The plaintiffs filed suit against defendant homeowners and asserted among other claims, nuisance and trespass. The plaintiffs also sued the defendant homeowners’ insurance companies asserting that they were a third party beneficiary under the insurance policies. The plaintiffs sought damages for alleged loss of use of their home and diminution in the value of their property. The defendants moved for summary judgment and the trial court dismissed the claims against the insurance company and plaintiffs’ claims under the theories of nuisance and trespass. The appellate division affirmed the trial court’s determination.
The New Jersey Supreme Court in affirming the lower court’s decision, clarified the necessary elements to maintain a cause of action under common law nuisance and trespass. The Court reviewed the Restatement (Second) of Torts to determine the validity of plaintiffs’ nuisance and trespass claims. In addressing the nuisance claim, the Court noted that under Section 822 of the Restatement, the plaintiffs must show that the discharge of contaminants from the homeowners’ UST was either negligent or the result of an abnormally dangerous activity. The Court noted that the storage of home heating oil in a UST is not an abnormally dangerous activity. The Court further found no fault on behalf of the defendant homeowners that would support a claim for nuisance.

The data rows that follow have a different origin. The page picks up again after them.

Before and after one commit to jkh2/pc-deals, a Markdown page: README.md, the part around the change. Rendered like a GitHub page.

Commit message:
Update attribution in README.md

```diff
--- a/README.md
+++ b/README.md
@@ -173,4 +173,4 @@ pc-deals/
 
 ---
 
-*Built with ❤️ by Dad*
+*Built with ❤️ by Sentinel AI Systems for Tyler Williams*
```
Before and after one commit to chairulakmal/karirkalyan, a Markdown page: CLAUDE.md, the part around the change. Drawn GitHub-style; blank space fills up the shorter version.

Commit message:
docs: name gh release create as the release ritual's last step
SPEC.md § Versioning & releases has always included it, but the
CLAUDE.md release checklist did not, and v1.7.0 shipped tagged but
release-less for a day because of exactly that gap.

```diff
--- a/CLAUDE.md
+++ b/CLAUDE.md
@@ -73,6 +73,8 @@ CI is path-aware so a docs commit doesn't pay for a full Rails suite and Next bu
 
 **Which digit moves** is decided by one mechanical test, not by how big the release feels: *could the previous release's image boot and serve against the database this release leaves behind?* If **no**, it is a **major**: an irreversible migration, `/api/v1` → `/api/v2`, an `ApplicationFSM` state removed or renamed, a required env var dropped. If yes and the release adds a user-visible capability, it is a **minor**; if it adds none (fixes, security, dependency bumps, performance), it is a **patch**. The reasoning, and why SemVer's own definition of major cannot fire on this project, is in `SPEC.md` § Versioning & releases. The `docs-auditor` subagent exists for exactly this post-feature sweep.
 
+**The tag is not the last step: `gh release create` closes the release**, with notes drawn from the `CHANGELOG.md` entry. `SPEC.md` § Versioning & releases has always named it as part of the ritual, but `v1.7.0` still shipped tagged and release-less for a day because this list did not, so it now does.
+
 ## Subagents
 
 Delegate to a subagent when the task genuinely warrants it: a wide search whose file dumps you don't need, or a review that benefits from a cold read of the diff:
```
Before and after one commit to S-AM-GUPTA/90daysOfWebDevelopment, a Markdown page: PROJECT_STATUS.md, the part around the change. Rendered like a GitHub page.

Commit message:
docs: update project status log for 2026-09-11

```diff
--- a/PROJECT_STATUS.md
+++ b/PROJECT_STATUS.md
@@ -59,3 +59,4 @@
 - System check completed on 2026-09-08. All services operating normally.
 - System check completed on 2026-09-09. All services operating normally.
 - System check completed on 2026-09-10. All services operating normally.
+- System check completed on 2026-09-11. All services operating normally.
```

The Court made a similar determination regarding plaintiffs’ trespass cause of action. Again relying on the Restatements, the Court concluded that to maintain a cause of action under trespass, the plaintiffs must show that defendant homeowners were at fault. Because the homeowners acted in a reasonable manner in having the UST tested and then contacting their insurance companies upon finding that the UST leaked, the Court affirmed the dismissal of the plaintiffs’ trespass and nuisance claims.
In addressing plaintiffs’ claim against the homeowners’ insurance company, the Court noted that in order for a third party to be found a beneficiary to a contract, the contracting parties must have expressed an intent to have the third party a beneficiary of the contract when they entered into their agreement. The Court found that there was no evidence that the parties intended the plaintiffs to be third-party beneficiaries to the insurance policy. The Court ruled that the trial court properly dismissed plaintiffs’ claims against the insurance companies.
The take away from this case is that the mere discharge of contamination that impacts the property of another is insufficient to support claims under common law nuisance and trespass. There must also be a showing that the persons responsible for the discharge of contaminants were at fault in allowing the discharge to occur.